That proved to me that knowing another language is so important, because when you don’t understand what is going on around you, or if you aren’t able to connect with what is happening, you feel alienated and very alone. Even knowing how to say “please”and “thank you” in multiple languages is enough to make a vacation work. That being said, knowing the basics of a language before you travel to a new location is a sign of respect for the people living there. Even if, when ordering a coffee, you make a big mistake and order something completely different from what you wanted, it isn’t a big deal because the waiter or waitress knows that you don’t know a lot of the language, but the fact that you are attempting to speak it anyway means you are trying to connect to them.

Being human is all about connecting with the people around you, and knowing multiple languages (and not being afraid to use them!) enables you to interact with a bigger pool of people. Essentially, operating in more than one language allows you to be part of a bigger, more fulfilling world.

Image Credit: (Google) “Everyone smiles in the same language” (Spanish)

I Can Understand You!

You never know what you will encounter when you venture to the grocery store or a movie theater. In a lot of places, we all hear languages other than our own being spoken. It may be confusing, intriguing or annoying (depending on your point of view) but most of us are used to it.

The most amazing thing about living somewhere like that is how much comfort we take in thinking we are alone in our own little world. Specifically, it’s shocking how we assume that no one can understand us if we are speaking French while the other people in the crowd are speaking Spanish. We feel like we are superior to the other people around us and that no one can touch us in our little French bubble.

The truth is, a growing number can understand and just because someone may not be speaking French, it doesn’t mean that they don’t understand French. Despite this common knowledge, however, we still feel safe in speaking other languages in public. Specifically, insulting other people.

Imagine you’re in a grocery store, debating between two wonderful tomatoes, when some random person elbows you out of the way. They are angry that you have been standing in front of the stand for five minutes picking which ones you want. Sure, we can all understand where they’re coming from, but we all do it! This angry person stomps away, grumbling in Spanish, about how stupid you are and that you should learn some manners. Though you live in a French environment, you can understand Spanish quite well, and you find this person offensive. Understandably, you throw the tomato at them, and soon there is a full-on food fight that is only broken up by the security guards ten minutes later.

Image Credit: (Google)

As in this situation, we all think that no one around us can understand what we say if we say it in a different language. But, languages are moving around the globe. The odds are greater that someone will understand whatever language you speak, because languages are becoming more popular in school systems. Even if someone doesn’t speak the same language you speak, they may speak one similar that allows them to understand you.

Take an example from my life: I was waiting at the bus stop and a car stopped beside me, asking for directions to the local mall. They spoke to me in French, which I don’t speak, but I do speak Spanish, so I was able to understand most of what they said. I explained that I didn’t speak French (which is the only bit of French I do know) and then proceeded to direct them in Spanish. There was some minor confusion and complex hand motions, but it got the job done.

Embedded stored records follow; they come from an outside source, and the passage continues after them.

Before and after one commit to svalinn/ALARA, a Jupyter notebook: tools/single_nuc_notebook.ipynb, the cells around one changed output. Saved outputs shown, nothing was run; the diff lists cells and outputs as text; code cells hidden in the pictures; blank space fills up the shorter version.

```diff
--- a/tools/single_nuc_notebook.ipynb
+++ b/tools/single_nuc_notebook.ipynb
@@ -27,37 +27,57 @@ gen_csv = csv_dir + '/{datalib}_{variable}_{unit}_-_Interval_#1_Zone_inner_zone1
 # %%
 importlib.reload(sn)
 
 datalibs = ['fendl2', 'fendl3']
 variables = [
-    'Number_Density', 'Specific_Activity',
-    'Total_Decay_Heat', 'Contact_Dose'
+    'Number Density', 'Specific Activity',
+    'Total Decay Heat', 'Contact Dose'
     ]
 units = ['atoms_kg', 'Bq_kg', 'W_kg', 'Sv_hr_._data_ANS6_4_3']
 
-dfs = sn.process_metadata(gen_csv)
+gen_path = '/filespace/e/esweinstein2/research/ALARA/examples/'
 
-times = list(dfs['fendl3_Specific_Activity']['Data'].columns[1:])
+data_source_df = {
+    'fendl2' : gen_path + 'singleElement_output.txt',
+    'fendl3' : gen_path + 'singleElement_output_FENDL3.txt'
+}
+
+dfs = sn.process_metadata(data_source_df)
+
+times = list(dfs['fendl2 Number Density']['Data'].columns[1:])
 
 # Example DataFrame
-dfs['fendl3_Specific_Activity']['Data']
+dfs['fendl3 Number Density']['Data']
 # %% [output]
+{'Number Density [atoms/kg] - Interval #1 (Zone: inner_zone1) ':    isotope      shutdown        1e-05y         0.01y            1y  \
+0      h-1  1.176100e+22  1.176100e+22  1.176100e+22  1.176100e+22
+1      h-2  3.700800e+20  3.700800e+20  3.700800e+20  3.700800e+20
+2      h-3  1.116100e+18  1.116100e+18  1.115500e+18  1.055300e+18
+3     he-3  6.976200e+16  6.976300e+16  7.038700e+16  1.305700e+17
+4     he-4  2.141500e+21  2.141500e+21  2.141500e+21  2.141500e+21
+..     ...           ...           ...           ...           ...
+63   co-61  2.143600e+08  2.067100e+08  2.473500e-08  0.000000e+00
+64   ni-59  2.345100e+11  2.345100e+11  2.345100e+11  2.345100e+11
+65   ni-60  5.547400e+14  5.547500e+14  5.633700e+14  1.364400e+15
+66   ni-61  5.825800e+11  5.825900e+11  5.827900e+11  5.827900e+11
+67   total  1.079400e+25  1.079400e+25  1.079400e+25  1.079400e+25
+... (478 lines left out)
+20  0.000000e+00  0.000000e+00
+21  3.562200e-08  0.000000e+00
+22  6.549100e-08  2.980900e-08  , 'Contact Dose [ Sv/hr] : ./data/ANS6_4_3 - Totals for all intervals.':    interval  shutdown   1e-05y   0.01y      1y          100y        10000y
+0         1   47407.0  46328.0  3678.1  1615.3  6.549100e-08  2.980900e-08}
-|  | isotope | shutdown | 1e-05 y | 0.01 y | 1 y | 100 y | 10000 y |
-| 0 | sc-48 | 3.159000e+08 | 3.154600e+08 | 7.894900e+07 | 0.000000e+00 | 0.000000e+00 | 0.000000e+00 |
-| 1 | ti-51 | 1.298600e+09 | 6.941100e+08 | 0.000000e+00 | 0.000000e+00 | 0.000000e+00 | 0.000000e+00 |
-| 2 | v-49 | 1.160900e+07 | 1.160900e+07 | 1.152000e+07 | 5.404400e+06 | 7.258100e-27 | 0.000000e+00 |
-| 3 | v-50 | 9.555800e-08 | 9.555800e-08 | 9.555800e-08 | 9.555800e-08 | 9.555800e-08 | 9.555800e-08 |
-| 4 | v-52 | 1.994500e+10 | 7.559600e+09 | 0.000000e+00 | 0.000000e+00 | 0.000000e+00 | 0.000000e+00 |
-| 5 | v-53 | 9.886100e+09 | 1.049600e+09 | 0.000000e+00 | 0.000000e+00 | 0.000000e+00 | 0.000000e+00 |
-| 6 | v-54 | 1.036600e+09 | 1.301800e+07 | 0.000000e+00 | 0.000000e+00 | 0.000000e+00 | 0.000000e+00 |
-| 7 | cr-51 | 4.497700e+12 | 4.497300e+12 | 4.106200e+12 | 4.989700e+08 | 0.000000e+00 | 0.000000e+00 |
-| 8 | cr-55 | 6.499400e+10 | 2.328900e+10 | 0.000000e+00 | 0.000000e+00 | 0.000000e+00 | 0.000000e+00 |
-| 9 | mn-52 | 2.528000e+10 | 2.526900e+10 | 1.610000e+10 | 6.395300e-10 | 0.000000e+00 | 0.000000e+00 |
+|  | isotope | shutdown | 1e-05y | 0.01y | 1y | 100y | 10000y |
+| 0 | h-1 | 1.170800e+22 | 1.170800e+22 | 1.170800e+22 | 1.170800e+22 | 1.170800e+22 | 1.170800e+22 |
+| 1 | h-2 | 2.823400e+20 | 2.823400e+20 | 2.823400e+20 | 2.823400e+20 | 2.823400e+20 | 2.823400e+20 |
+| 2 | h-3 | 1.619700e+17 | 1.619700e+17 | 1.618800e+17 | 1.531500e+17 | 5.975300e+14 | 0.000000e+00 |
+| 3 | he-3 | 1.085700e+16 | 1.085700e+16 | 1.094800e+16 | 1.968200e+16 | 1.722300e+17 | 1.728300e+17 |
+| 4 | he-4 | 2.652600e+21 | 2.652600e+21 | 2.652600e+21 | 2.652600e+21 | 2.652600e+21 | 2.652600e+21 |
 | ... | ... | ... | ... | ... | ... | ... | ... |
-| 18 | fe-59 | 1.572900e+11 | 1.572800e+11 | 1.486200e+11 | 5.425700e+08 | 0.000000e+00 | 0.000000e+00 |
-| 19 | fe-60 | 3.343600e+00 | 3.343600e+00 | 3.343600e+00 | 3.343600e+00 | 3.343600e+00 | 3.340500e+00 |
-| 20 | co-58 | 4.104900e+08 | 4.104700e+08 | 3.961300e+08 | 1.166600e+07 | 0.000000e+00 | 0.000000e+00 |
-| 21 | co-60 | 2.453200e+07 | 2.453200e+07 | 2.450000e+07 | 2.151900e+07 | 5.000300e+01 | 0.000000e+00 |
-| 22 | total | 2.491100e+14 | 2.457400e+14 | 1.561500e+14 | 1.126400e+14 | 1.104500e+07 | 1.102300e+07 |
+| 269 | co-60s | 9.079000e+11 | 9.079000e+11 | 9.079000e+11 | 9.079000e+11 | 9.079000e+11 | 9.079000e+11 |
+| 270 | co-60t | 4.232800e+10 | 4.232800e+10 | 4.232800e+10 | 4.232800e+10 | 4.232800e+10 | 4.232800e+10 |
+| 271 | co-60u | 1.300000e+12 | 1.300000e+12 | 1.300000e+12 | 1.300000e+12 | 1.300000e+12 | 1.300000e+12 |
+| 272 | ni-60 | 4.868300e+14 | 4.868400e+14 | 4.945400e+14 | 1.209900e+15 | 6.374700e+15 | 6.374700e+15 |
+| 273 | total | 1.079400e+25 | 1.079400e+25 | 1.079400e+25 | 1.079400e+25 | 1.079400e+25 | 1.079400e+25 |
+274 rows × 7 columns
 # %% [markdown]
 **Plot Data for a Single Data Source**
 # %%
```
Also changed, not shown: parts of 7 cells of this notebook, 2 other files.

My point in all this is that no matter how uncommon your language may be in any given area, the odds are good that someone will understand you. So, next time you want to call someone stupid, or gossip about what they’re wearing, make sure you do it out of ear shot, otherwise you may find yourself covered in tomato juice.